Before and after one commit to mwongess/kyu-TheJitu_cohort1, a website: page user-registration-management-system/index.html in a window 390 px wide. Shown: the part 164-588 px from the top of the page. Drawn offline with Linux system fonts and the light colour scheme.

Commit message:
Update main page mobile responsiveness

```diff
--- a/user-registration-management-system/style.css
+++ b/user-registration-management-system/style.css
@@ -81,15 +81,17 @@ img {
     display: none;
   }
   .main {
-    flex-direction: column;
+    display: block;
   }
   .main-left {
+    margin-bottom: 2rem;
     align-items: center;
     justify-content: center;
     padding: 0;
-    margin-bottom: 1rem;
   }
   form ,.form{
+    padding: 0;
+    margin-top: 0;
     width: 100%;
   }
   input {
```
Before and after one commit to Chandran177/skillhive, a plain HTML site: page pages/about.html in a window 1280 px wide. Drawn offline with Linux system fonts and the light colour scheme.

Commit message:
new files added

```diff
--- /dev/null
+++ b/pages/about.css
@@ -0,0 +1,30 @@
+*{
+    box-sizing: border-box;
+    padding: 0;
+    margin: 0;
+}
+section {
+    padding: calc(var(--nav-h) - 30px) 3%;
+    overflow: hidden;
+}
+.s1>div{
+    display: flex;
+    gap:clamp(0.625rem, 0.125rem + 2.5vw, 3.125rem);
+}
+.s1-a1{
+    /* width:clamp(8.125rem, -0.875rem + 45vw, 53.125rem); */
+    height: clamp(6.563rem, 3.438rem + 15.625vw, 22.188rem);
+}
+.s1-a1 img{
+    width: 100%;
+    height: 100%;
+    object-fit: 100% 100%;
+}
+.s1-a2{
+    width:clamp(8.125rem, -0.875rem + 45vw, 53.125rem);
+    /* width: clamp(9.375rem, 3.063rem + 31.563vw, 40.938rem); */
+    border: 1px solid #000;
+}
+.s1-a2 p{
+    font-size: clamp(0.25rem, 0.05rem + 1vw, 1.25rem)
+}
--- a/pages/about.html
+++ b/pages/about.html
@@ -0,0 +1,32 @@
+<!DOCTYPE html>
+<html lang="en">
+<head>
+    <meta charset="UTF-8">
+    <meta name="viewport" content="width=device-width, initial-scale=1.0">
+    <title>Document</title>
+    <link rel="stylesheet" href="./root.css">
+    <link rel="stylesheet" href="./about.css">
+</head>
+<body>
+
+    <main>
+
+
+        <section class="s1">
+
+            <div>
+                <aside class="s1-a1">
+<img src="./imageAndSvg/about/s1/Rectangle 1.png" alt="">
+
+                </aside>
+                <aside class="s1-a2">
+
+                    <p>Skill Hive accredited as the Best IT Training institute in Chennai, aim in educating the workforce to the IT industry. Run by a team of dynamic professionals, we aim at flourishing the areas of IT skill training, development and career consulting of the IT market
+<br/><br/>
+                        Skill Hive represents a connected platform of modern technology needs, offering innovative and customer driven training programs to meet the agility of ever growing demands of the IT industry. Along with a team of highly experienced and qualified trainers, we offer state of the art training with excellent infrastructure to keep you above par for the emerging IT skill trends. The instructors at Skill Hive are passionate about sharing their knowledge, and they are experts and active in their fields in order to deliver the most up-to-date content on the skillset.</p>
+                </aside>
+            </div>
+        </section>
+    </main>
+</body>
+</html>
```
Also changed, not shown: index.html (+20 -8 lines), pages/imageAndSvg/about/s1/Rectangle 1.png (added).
::::::
■ Instructions for the task
Would you show all lines of the material above that contain the word "main"?

■ Completed task
Update main page mobile responsiveness
   .main {
   .main-left {
+    <main>
+    </main>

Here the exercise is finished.